■ **Task prompt**
Your reply should be a single number, the count of lines in the records that contain "click".
____
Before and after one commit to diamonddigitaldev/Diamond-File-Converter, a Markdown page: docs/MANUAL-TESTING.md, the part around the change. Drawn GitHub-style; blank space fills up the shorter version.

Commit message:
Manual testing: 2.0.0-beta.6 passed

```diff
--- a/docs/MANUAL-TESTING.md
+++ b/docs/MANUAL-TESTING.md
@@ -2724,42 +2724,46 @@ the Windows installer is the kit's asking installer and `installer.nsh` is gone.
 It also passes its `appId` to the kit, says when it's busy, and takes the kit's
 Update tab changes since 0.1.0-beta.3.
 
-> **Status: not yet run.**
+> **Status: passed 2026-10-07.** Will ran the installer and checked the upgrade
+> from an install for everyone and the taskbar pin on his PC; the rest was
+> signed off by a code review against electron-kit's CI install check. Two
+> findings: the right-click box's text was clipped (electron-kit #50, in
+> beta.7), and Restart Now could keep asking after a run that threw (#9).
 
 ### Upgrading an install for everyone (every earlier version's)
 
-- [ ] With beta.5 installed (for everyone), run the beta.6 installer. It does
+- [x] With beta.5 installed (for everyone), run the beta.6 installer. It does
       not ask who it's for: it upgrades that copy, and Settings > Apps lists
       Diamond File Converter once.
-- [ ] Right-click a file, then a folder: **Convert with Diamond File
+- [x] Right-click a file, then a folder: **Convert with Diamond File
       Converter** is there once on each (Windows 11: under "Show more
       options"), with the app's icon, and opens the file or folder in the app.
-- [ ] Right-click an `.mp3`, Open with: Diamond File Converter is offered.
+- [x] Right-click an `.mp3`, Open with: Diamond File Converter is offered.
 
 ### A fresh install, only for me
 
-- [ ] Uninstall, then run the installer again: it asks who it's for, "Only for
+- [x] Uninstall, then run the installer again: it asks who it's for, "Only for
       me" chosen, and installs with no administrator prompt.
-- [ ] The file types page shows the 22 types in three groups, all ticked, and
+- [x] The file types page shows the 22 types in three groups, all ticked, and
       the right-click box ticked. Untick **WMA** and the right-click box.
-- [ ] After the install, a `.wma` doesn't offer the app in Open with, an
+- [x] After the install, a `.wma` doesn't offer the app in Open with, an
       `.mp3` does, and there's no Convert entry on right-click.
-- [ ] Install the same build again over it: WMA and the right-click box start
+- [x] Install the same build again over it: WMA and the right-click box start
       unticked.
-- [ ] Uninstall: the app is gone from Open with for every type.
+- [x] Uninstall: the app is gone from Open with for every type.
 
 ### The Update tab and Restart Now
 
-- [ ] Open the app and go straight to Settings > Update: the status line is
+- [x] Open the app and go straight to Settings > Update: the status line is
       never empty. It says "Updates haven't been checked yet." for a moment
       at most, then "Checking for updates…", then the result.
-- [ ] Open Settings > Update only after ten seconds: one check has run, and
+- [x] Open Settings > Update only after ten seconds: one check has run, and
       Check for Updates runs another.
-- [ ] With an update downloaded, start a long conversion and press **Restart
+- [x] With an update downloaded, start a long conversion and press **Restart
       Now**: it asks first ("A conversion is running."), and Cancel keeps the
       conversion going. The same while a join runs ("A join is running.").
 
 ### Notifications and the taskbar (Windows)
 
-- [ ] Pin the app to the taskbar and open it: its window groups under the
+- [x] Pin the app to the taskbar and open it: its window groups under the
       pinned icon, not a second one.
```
____
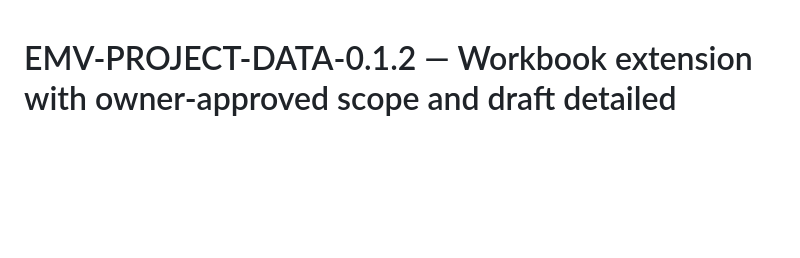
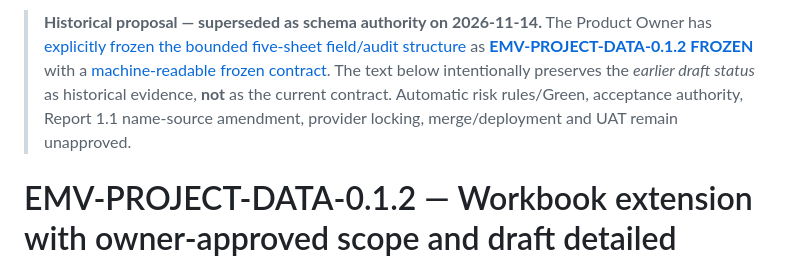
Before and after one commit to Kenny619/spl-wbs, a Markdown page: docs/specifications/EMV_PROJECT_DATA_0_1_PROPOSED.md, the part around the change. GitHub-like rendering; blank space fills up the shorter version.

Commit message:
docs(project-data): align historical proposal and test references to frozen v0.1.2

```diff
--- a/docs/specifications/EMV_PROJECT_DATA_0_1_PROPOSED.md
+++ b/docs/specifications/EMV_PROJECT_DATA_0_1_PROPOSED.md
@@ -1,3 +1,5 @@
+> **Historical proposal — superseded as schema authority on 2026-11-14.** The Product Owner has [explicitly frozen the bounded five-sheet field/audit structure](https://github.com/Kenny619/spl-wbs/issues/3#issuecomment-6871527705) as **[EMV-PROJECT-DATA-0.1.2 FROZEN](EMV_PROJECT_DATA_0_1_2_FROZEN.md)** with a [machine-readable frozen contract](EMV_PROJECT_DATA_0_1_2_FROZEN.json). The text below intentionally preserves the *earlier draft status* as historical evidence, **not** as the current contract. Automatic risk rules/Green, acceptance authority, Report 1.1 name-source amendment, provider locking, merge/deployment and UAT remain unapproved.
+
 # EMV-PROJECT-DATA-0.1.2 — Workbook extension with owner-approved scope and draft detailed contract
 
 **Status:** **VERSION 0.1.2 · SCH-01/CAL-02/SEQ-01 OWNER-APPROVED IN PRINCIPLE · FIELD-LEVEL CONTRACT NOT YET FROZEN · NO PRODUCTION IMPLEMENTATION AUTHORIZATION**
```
____
■ **Answer box**
9